Sunday, April 09, 2006

Pizzeria Kamikaze and the Gospel According to Judas

The coming of Palm Sunday helped me make a couple connections. The first piece was picking up Pizzeria Kamikaze at Rocketship. It’s an Israeli comic, done gorgeous in silver and black, about several characters who killed themselves and exist in an afterlife (what’s the Hebrew word for purgatory?) much like their former lives, except the characters keep the wounds and disfigurement from their offing. The continuity of the afterlife with their former lives is reminiscent of Will Self’s story The North London Book of the Dead.

There are two particularly poignant episodes. The first, the two main characters (who are Israeli) enter a bar full of Arabs, the bar tender having been a suicide bomber. The exchange offers leveling perspective of the Palestinian conflict.

The second episode features Joshua, who had first offed himself in a sacrificial suicide. Even if you didn’t know that Joshua and Jesus are the same Hebrew name, the connection is clear. The short of it is J kills himself a second time, plunging him to a place with more despair with other second suicides.

I only now thought about Stephen Adly Guirgis’ The Last Days of Judas Iscariot, and Jose Saramago’s The Gospel According to Jesus Christ, both of which offer intriguing perspectives on the Passion, great “truth” telling from the devil (dare I say devil’s advocate?), and suggest that damnation under an omniscient, omnipotent god is suspect. As one might guess, the real link in all is this is the announcement of the Coptic manuscript of the Gospel of Judas this past week.

In PK’s absence of a Judas, there is no distinction between suicide and self-sacrifice, there is only premeditated death (with the expectation of resurrection in this case). The newly revealed gospel argues that Judas was only disciple who understood that Jesus must die to conquer sin. Still Judas’ cardinal sin lingers not as treachery, but as despair in the act of suicide, and as argued by Guirgis, the despair of mortal incapable of knowing the future.
In contrast, Jesus, as God incarnate, knows all. Saramago imagines, not just of resurrection, but of Christian persecution at the hands of Romans, of slaughters in the name of Christ in crusades, inquisitions, colonization, and the holocaust.

Thus, the cause of Christianity has many sacrifices, but Jesus was the only one who could rise again. One can read it as a blessing or a curse.

In other Messiah related news, if Elijah knows what's good for him, he'll show up Wednesday at J&M's for the most excellent charoset, not to mention company, ever.


Blogger Brian J said...

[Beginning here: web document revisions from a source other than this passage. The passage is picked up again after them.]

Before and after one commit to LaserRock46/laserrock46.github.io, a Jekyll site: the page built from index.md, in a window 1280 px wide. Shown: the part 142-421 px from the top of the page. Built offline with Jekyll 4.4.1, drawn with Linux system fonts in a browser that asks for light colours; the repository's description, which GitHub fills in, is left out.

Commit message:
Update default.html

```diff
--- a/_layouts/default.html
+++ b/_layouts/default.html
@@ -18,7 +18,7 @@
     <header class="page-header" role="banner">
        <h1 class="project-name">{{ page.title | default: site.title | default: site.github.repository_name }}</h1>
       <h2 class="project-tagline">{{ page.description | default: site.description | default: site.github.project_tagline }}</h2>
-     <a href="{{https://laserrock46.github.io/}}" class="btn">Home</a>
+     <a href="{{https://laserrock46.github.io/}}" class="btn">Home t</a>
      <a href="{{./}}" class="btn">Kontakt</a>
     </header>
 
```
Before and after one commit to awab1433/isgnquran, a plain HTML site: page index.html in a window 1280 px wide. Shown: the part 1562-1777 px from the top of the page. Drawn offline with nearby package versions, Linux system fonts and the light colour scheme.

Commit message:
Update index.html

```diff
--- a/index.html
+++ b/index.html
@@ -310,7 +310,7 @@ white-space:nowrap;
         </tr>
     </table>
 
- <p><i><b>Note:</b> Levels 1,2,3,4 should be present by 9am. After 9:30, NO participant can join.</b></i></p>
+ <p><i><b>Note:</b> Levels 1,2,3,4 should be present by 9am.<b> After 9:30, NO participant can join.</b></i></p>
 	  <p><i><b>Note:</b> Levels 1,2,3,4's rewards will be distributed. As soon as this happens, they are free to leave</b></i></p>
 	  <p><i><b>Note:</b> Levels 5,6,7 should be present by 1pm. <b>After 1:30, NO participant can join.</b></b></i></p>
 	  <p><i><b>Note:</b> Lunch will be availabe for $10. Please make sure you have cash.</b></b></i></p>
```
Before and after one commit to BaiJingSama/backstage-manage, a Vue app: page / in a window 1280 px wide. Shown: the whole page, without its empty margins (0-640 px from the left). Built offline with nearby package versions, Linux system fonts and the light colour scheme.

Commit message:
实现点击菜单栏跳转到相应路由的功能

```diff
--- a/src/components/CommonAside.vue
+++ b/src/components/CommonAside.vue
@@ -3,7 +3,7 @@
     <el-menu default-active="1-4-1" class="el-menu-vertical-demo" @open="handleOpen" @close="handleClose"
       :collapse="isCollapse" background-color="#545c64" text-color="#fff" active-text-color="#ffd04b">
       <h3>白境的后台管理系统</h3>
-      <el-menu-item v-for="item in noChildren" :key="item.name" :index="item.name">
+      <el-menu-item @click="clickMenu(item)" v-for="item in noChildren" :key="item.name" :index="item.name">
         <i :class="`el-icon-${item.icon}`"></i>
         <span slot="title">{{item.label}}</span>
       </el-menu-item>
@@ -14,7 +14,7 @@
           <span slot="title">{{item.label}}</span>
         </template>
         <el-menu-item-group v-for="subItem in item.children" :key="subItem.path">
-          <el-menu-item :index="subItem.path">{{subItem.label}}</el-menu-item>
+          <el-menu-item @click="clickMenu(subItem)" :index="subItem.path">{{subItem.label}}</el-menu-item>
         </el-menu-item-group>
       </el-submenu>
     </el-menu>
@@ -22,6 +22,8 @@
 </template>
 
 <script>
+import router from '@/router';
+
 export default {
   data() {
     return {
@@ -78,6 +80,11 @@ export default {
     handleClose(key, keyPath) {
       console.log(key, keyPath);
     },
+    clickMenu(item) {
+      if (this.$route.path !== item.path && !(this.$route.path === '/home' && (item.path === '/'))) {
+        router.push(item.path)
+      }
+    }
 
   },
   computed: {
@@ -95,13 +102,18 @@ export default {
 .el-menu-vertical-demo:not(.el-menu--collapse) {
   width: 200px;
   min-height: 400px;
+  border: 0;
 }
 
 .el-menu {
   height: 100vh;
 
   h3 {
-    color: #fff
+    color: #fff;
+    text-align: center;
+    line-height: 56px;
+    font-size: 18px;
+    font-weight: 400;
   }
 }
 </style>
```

Thanks for reminding me that PK is out. I have bits and pieces of it in the brothers' single issues of Bipolar, but haven't seen it as a whole work yet. None of my local stores actually have it, so I'm going to go ahead and special order it. I'm assuming you give it thumbs up.

Thanks for the good observations, and the nob to other readings, as well.

Wednesday, 19 April, 2006  
Blogger Sam Teigen said...

Well, a conditional thumbs up. I was annoyed by the typos in the copy, and the visual consistancy didn't seem so consistant. Nonetheless, the silver (there's my judas) ink is so slick, it bought me off.

Thursday, 20 April, 2006  
Blogger Brian J said...

Ack, the typos drove me crazy in the single issues I had picked up (in the $.25 box, no less). It's always disappointing when they don't make those corrections when preparing the trade. The library has it on order and I put a hold on it. I'll start there.

Saturday, 22 April, 2006  

Post a Comment

<< Home